  • May 17, 2010  - Mad Chief says:

    el cid,

    Ha! I thought of you when I read they signed another TE. I just knew it would make your day.

  • May 17, 2010  - Dean in Columbia says:


    Articles like that keep me coming back to this site. Can’t get that kind of clear explanation and history from the hairdo’s on ESPN or NFLN.

    Great work.

  • May 17, 2010  - bigvess says:

    In other words this offense will be very conservative. The old Martyball Joe Pendry run,run,pass, not impressed at all. But will give it a chance.

  • May 17, 2010  - St. Paul 1 says:

    My thought exactly re Martyball! Except I think I’m a little more positive, bigvess. There were a few years when that offense was a bit brutal to watch, but when it was clicking under Steve DeBerg, it was pretty nice.

  • May 17, 2010  - jimbo says:

    Way to early for the critics to be judging the Chiefs offense. None of us have enough information to even begin a intelligent debate on such matters.
    Let’s just revel in the fact that 84 of 85 players are on board & working together. A great start indeed.
    Go Chiefs.

  • May 17, 2010  - el cid says:

    I would take Martyball over anything Herm threw on the field. If Haley has the horses to run it, Martyball is just fine with me. It begs the question of lack of talent on the Oline and how the Chiefs attacked this year’s free agency or draft.

  • May 17, 2010  - Mark says:

    We have Jamaal, DMC, Weiss and Haley. It’s about as anti- Martyball as you can get.
    If anything, we’re going back, thankfully, to Saunders-Ball. Exploit matchups, gameplan for specific opponents.
    No more Herm, Marty uncreative nonsense.

  • May 17, 2010  - Michael says:

    Bingo, TE Banks from Atlanta! I, too, thought of El Cid when I saw that. Actually, I did read somewhere Pioli said TE’s and LB’s are usually the most athletic and versitile players, especially when you’re talking about bigger guys. Many can play multiple positions, and most are usually good special team players. Banks, for example, could play TE,H-back, mayble fullback and special teams. Makes some sense.

    Martyball? I don’t think the Erhardt tree has a branch there.

  • May 17, 2010  - Adam says:

    I’m guessing this is similar to what peyton mannings’ colts run. Four plays: Two pass two run. QB adjusts to what he sees on the field. I’m guessing if two of the best O-Coords’ in the game believe in it. I will at least give it a chance.

  • May 17, 2010  - td says:

    Page probably won’t sign his tender until June 15. Teams can reduce the amount after that date. SOP for FAs.

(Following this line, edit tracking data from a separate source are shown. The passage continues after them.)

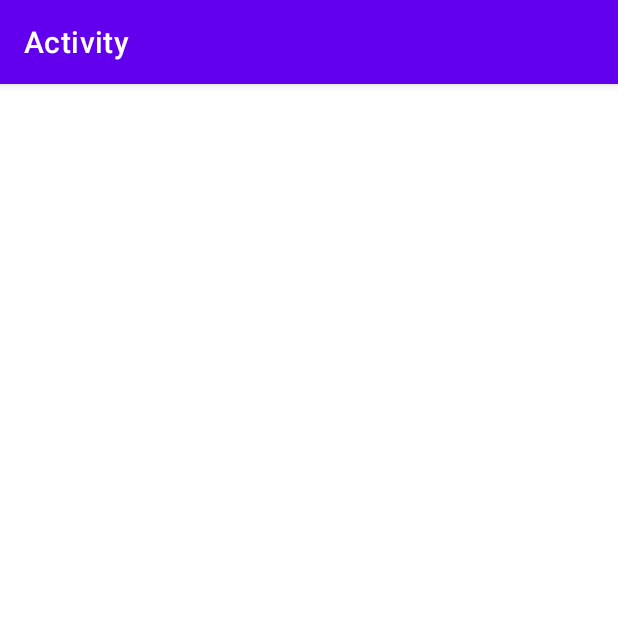
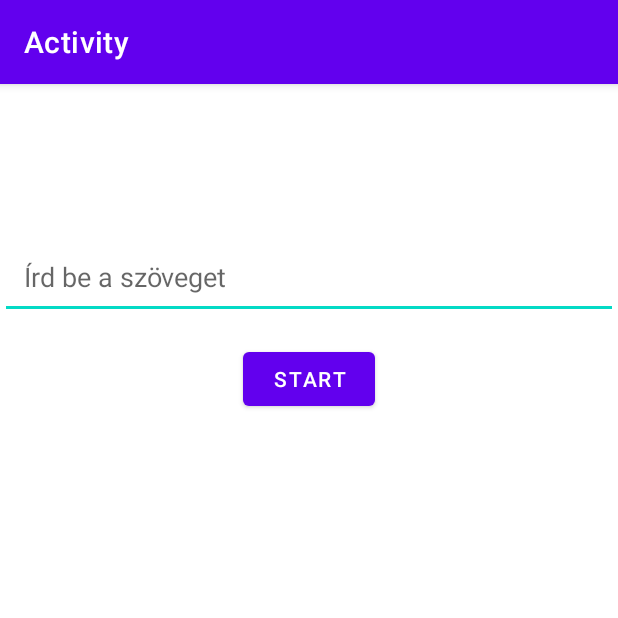
Before and after one commit to Zsanett1/Android, an Android app: the screen it shows after launch (SplashActivity), on a phone screen of 412 x 824 dp, the top half of it. Run offline under Robolectric (Android 15) with nearby library versions, the phone set to English and light mode, and no system bars.

Commit message:
Lab1 folytatasa

```diff
--- a/app/build.gradle.kts
+++ b/app/build.gradle.kts
@@ -30,6 +30,10 @@ android {
     kotlinOptions {
         jvmTarget = "17"
     }
+
+    buildFeatures {
+        viewBinding = true
+    }
 }
 
 dependencies {
--- a/app/src/main/java/com/example/activity/SplashActivity.kt
+++ b/app/src/main/java/com/example/activity/SplashActivity.kt
@@ -1,11 +1,44 @@
 package com.example.activity
 
+import android.content.ContentValues.TAG
 import androidx.appcompat.app.AppCompatActivity
 import android.os.Bundle
+import android.util.Log
 
 class SplashActivity : AppCompatActivity() {
     override fun onCreate(savedInstanceState: Bundle?) {
         super.onCreate(savedInstanceState)
         setContentView(R.layout.activity_splash)
+        Log.d(TAG, "onCreate: SplashActivity created.")
+    }
+
+    override fun onStart() {
+        super.onStart()
+        Log.d(TAG, "onStart: SplashActivity started.")
+    }
+
+    override fun onResume() {
+        super.onResume()
+        Log.d(TAG, "onResume: SplashActivity resumed.")
+    }
+
+    override fun onPause() {
+        super.onPause()
+        Log.d(TAG, "onPause: SplashActivity paused.")
+    }
+
+    override fun onStop() {
+        super.onStop()
+        Log.d(TAG, "onStop: SplashActivity stopped.")
+    }
+
+    override fun onRestart() {
+        super.onRestart()
+        Log.d(TAG, "onRestart: SplashActivity restarted.")
+    }
+
+    override fun onDestroy() {
+        super.onDestroy()
+        Log.d(TAG, "onDestroy: SplashActivity destroyed.")
     }
 }
--- a/app/src/main/res/layout/activity_splash.xml
+++ b/app/src/main/res/layout/activity_splash.xml
@@ -7,4 +7,25 @@
         android:layout_height="match_parent"
         tools:context=".SplashActivity">
 
+    <EditText
+            android:id="@+id/editTextInput"
+            android:layout_width="0dp"
+            android:layout_height="wrap_content"
+            android:hint="Írd be a szöveget"
+            android:padding="16dp"
+            app:layout_constraintTop_toTopOf="parent"
+            app:layout_constraintStart_toStartOf="parent"
+            app:layout_constraintEnd_toEndOf="parent"
+            android:layout_marginTop="100dp"/>
+
+    <Button
+            android:id="@+id/buttonStart"
+            android:layout_width="wrap_content"
+            android:layout_height="wrap_content"
+            android:text="START"
+            app:layout_constraintTop_toBottomOf="@id/editTextInput"
+            app:layout_constraintStart_toStartOf="parent"
+            app:layout_constraintEnd_toEndOf="parent"
+            android:layout_marginTop="16dp"/>
+
 </androidx.constraintlayout.widget.ConstraintLayout>
```
Also changed, not shown: app/src/main/java/com/example/activity/MainActivity.kt (+34 -0 lines), app/src/main/res/layout/activity_main.xml (+11 -0 lines).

Leave a Reply


Chiefs Players
College football
Combine 2010
Cup O'Chiefs
Draft 2010
Draft Profiles 2010
Game Coverage
Hall of Fame
Mouth Of Todd
Other News
Practice Update